[Exercise prompt]: Copy every line below where the string "right" is found.

Data excerpts

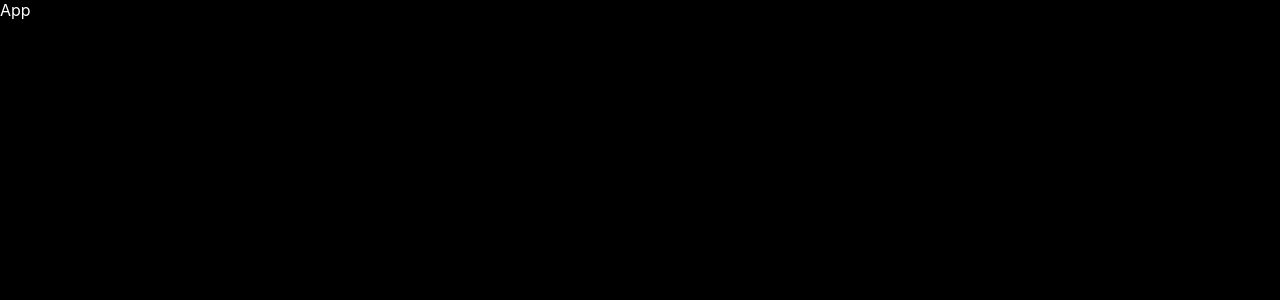
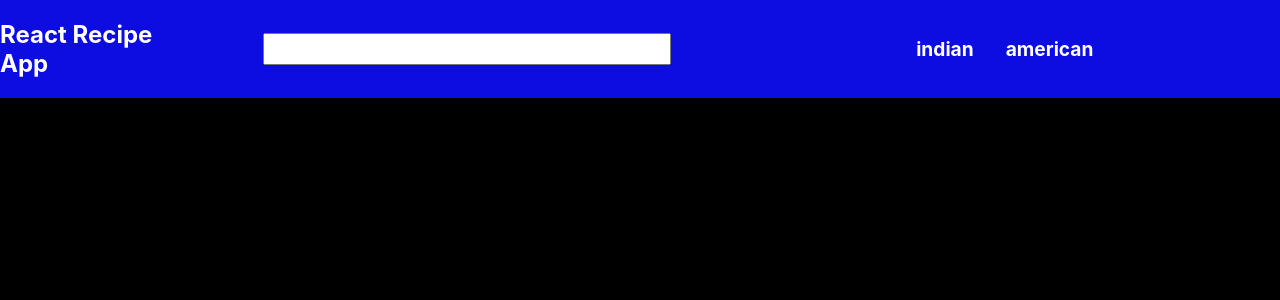
Before and after one commit to hemantagarwal707/recipe-app, a React (Create React App) app: page / in a window 1280 px wide. Shown: the top 300 px of the page. Built offline with nearby package versions, Linux system fonts and the light colour scheme.

Commit message:
Navbar design

```diff
--- a/src/App.css
+++ b/src/App.css
@@ -1,38 +1,45 @@
-.App {
-  text-align: center;
+.main{
+  margin: 0;
+  padding: 0;
+  overflow-x: hidden;
+}
+.nav{
+  /* background-color:  */
+  background-color: #0d0de1;
+  display: flex;
+  justify-content: space-between;
+  width: 100%;
+  height: 17%;
+  /* padding: 5px; */
+}
+.left{
+  display: flex;
+  justify-content: center;
+  align-items: center;
+  width: 16%;
+}
+.search{
+  display: flex;
+  justify-content: center;
+  align-items: center;
+}
+.search input{
+  width: 25rem;
+  height: 26px;
+  /* border-radius: 5%; */
+}
+.right{
+  display: flex;
+  justify-content: center;
+  align-items: center;
+  width: 43%;
+}
+.right div{
+  padding: 1rem;
+  font-size: 1.2rem;
+  font-weight: bold;
 }
 
-.App-logo {
-  height: 40vmin;
-  pointer-events: none;
+.right div:hover{
+  background-color: rgb(28, 28, 61);
 }
-
-@media (prefers-reduced-motion: no-preference) {
-  .App-logo {
-    animation: App-logo-spin infinite 20s linear;
-  }
-}
-
-.App-header {
-  background-color: #282c34;
-  min-height: 100vh;
-  display: flex;
-  flex-direction: column;
-  align-items: center;
-  justify-content: center;
-  font-size: calc(10px + 2vmin);
-  color: white;
-}
-
-.App-link {
-  color: #61dafb;
-}
-
-@keyframes App-logo-spin {
-  from {
-    transform: rotate(0deg);
-  }
-  to {
-    transform: rotate(360deg);
-  }
-}
--- a/src/App.js
+++ b/src/App.js
@@ -1,10 +1,11 @@
 
 
 import React from 'react'
-
+import Home from './components/Home'
+import './App.css'
 const App = () => {
   return (
-    <div>App</div>
+    <Home />
   )
 }
 
--- /dev/null
+++ b/src/components/Home.jsx
@@ -0,0 +1,16 @@
+import React from 'react'
+import Navbar from './Navbar'
+import PopularSlider from './PopularSlider'
+import TrendingSlider from './TrendingSlider'
+
+const Home = () => {
+  return (
+    <>
+    <div className="main">
+    <Navbar />
+    </div>
+    </>
+  )
+}
+
+export default Home
--- /dev/null
+++ b/src/components/Navbar.jsx
@@ -0,0 +1,30 @@
+import React from 'react'
+
+const Navbar = () => {
+  return (
+    <>
+    <div className="nav">
+        <div className="left">
+
+                <h2>React Recipe App</h2>
+
+        </div>
+        <div className="search">
+
+                <input   type="text"  />
+
+
+
+        </div>
+        <div className="right">
+          <div>indian</div>
+          <div>american</div>
+
+
+        </div>
+    </div>
+</>
+  )
+}
+
+export default Navbar
```
Also changed, not shown: src/components/PopularSlider.jsx (added), src/components/RecipeId.jsx (added), src/components/SearchElement.jsx (added), src/components/TrendingSlider.jsx (added).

[Exercise response]:
+.right{
+.right div{
+.right div:hover{
+        <div className="right">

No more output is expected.